Aug 29, 2016 rated it it was amazing  ·  (Review from the author)
Learned an awful lot writing it.
Jonathan Karmel
Dec 12, 2016 rated it liked it
As a new book, this was only a 14 day loan from the library, and I felt like there was an implicit challenge from the author to finish the book before it was due. "You're probably wasting so much of your time staring at screens that you don't even have the ability to focus on a book long enough to finish it in 2 weeks."

This book is a history of how advertisers have tried to get inside our heads for the last 100 years. I enjoyed learning the story of Clark Stanley, the original snake
Tadas Talaikis
Dec 24, 2016 rated it really liked it

Yesterday was two months I was building my next startup and for a while was thinking about how to bring customers there for free (or as much as possible for free). Also for some time I was following some interesting projects on Facebook (ex., "ドープ Acolyte", above pic or "Keule Ruke", hey ;), below pic) and was thinking that previously mentioned goal can be achieved via some creative marketing. Last time I was just using something called "guerilla/ stealth marketing", ex. go to competitors' semin
Mal Warwick
Nov 29, 2016 rated it it was amazing
Shelves: nonfiction
If you’ve been paying attention, you can’t have missed the changes in the character of advertising over the course of your life. Certainly, I have. Chances are, you were born in the age of radio, at the earliest. If so, you’ve witnessed a string of new technologies enter the realm of news and entertainment, almost always paired with aggressive advertising sooner or later: network television, cable TV, the personal computer, the Internet, and the smartphone.

In his insightful history o
"As William James observed, we must reflect that, when we reach the end of our days, our life experience will equal what we have paid attention to, whether by choice or default. We are at risk, without quite fully realizing it, of living lives that are less our own than we imagine." Tim Wu, The Attention Merchants

The only thing missing from this read is the chapter I'm sure Wu will include in the paperback about this election.
Charles J
Jan 09, 2017 rated it really liked it
Tim Wu’s “The Attention Merchants” is part history and part social analysis. The history related in “The Attention Merchants” tells us something we all basically know—that economic forces simultaneously drive businesses to offer us “free” entertainment, while at the same time making our attention to that entertainment a product to be sold to advertisers.

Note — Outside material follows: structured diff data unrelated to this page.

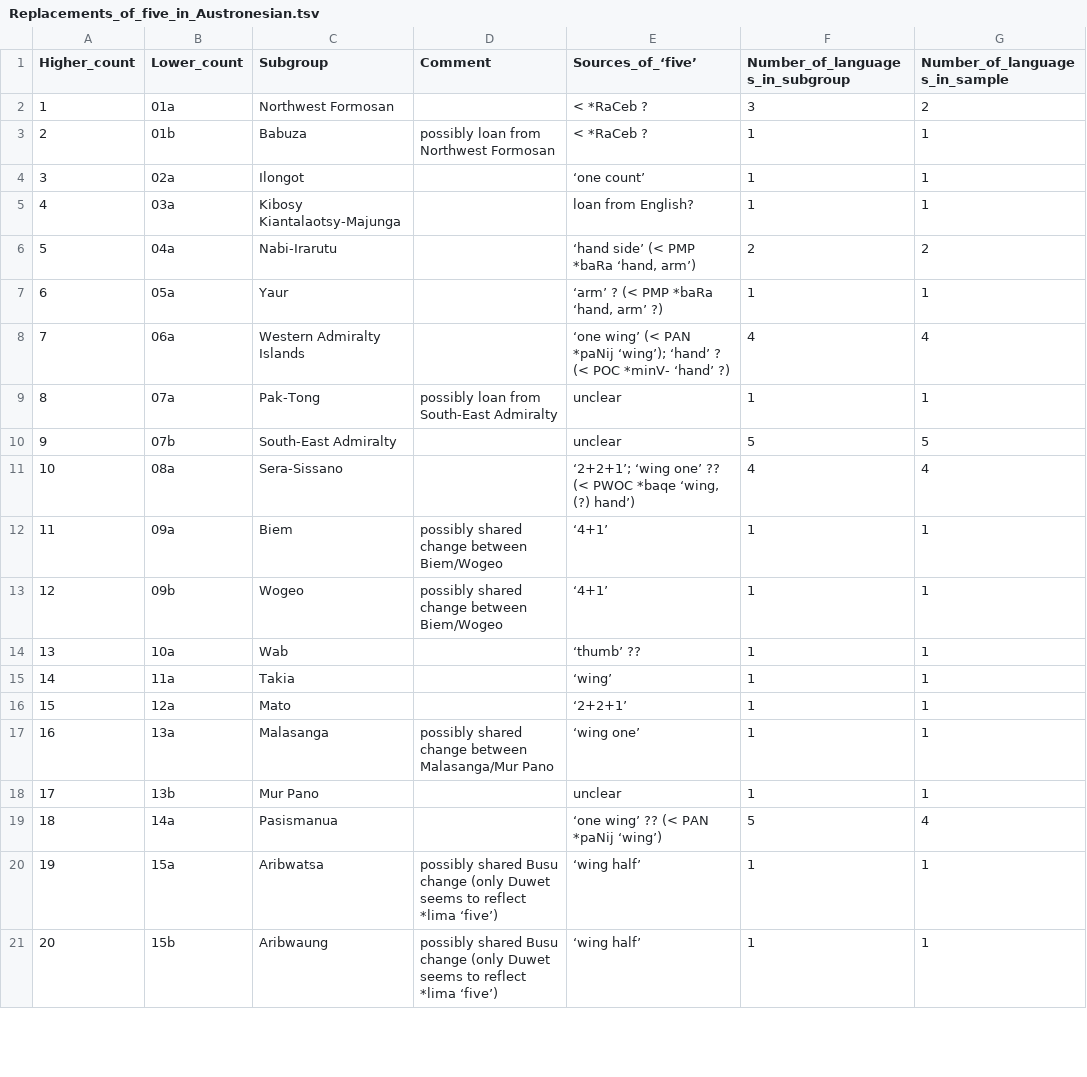
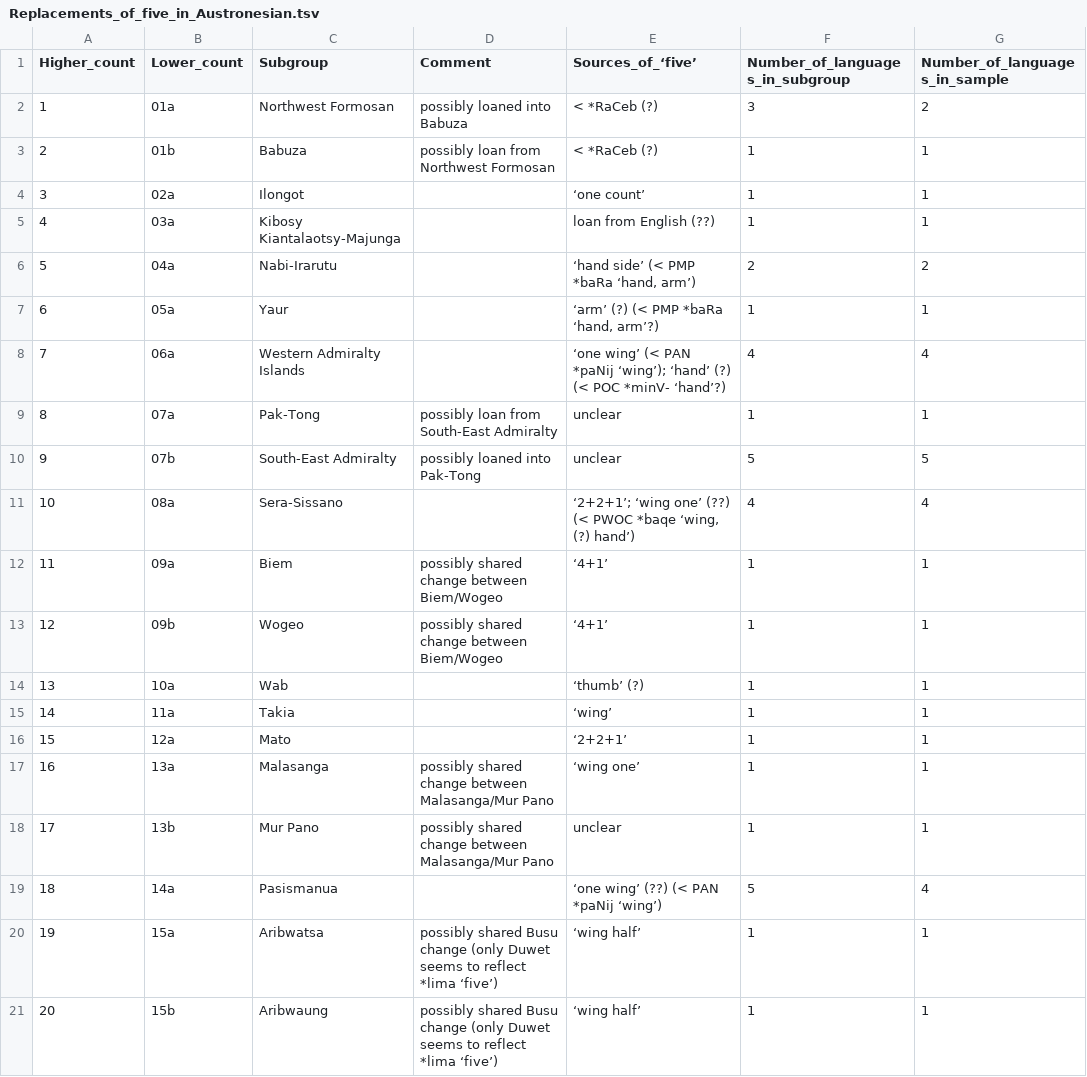
Before and after one commit to cldf-datasets/barlowhandandfive, a TSV file: raw/Replacements_of_five_in_Austronesian.tsv, drawn as a sheet; only a part is shown; the diff covers the shown part only.

```diff
--- a/raw/Replacements_of_five_in_Austronesian.tsv
+++ b/raw/Replacements_of_five_in_Austronesian.tsv
@@ -1,15 +1,15 @@
 Higher_count	Lower_count	Subgroup	Comment	Sources_of_‘five’	Number_of_languages_in_subgroup	Number_of_languages_in_sample
-1	01a	Northwest Formosan		< *RaCeb ?	3	2
-2	01b	Babuza	possibly loan from Northwest Formosan	< *RaCeb ?	1	1
+1	01a	Northwest Formosan	possibly loaned into Babuza	< *RaCeb (?)	3	2
+2	01b	Babuza	possibly loan from Northwest Formosan	< *RaCeb (?)	1	1
 3	02a	Ilongot		‘one count’	1	1
-4	03a	Kibosy Kiantalaotsy-Majunga		loan from English?	1	1
+4	03a	Kibosy Kiantalaotsy-Majunga		loan from English (??)	1	1
 5	04a	Nabi-Irarutu 		‘hand side’ (< PMP *baRa ‘hand, arm’)	2	2
-6	05a	Yaur		‘arm’ ? (< PMP *baRa ‘hand, arm’ ?)	1	1
-7	06a	Western Admiralty Islands		‘one wing’ (< PAN *paNij ‘wing’); ‘hand’ ? (< POC *minV- ‘hand’ ?)	4	4
+6	05a	Yaur		‘arm’ (?) (< PMP *baRa ‘hand, arm’?)	1	1
+7	06a	Western Admiralty Islands		‘one wing’ (< PAN *paNij ‘wing’); ‘hand’ (?) (< POC *minV- ‘hand’?)	4	4
 8	07a	Pak-Tong	possibly loan from South-East Admiralty	unclear	1	1
-9	07b	South-East Admiralty		unclear	5	5
-10	08a	Sera-Sissano		‘2+2+1’; ‘wing one’ ?? (< PWOC *baqe ‘wing, (?) hand’)	4	4
+9	07b	South-East Admiralty	possibly loaned into Pak-Tong	unclear	5	5
+10	08a	Sera-Sissano		‘2+2+1’; ‘wing one’ (??) (< PWOC *baqe ‘wing, (?) hand’)	4	4
 11	09a	Biem	possibly shared change between Biem/Wogeo	‘4+1’	1	1
 12	09b	Wogeo	possibly shared change between Biem/Wogeo	‘4+1’	1	1
-13	10a	Wab		‘thumb’ ??	1	1
+13	10a	Wab		‘thumb’ (?)	1	1
 14	11a	Takia		‘wing’	1	1
@@ -17,4 +17,4 @@ Higher_count	Lower_count	Subgroup	Comment	Sources_of_‘five’	Number_of_langua
 16	13a	Malasanga	possibly shared change between Malasanga/Mur Pano	‘wing one’	1	1
-17	13b	Mur Pano		unclear	1	1
-18	14a	Pasismanua		‘one wing’ ?? (< PAN *paNij ‘wing’)	5	4
+17	13b	Mur Pano	possibly shared change between Malasanga/Mur Pano	unclear	1	1
+18	14a	Pasismanua		‘one wing’ (??) (< PAN *paNij ‘wing’)	5	4
 19	15a	Aribwatsa	possibly shared Busu change (only Duwet seems to reflect *lima ‘five’)	‘wing half’	1	1
```
Also changed, not shown: 17 edited cells elsewhere in this file, cldf/replacements.csv, raw/Replacements_of_hand_in_Austronesian.tsv, 12 other files.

Hence the title. And, since everybody likes free stuff, and in a free market, new markets will always be sought and exploited, there is a natur ...more
Daniel Chaikin
Aug 09, 2018 rated it really liked it  ·  review of another edition
When you listen to half a book in April, then the rest in July, then immediately leave town for two weeks, then sit down for a review, you're first thought might be something like, what was the book about again?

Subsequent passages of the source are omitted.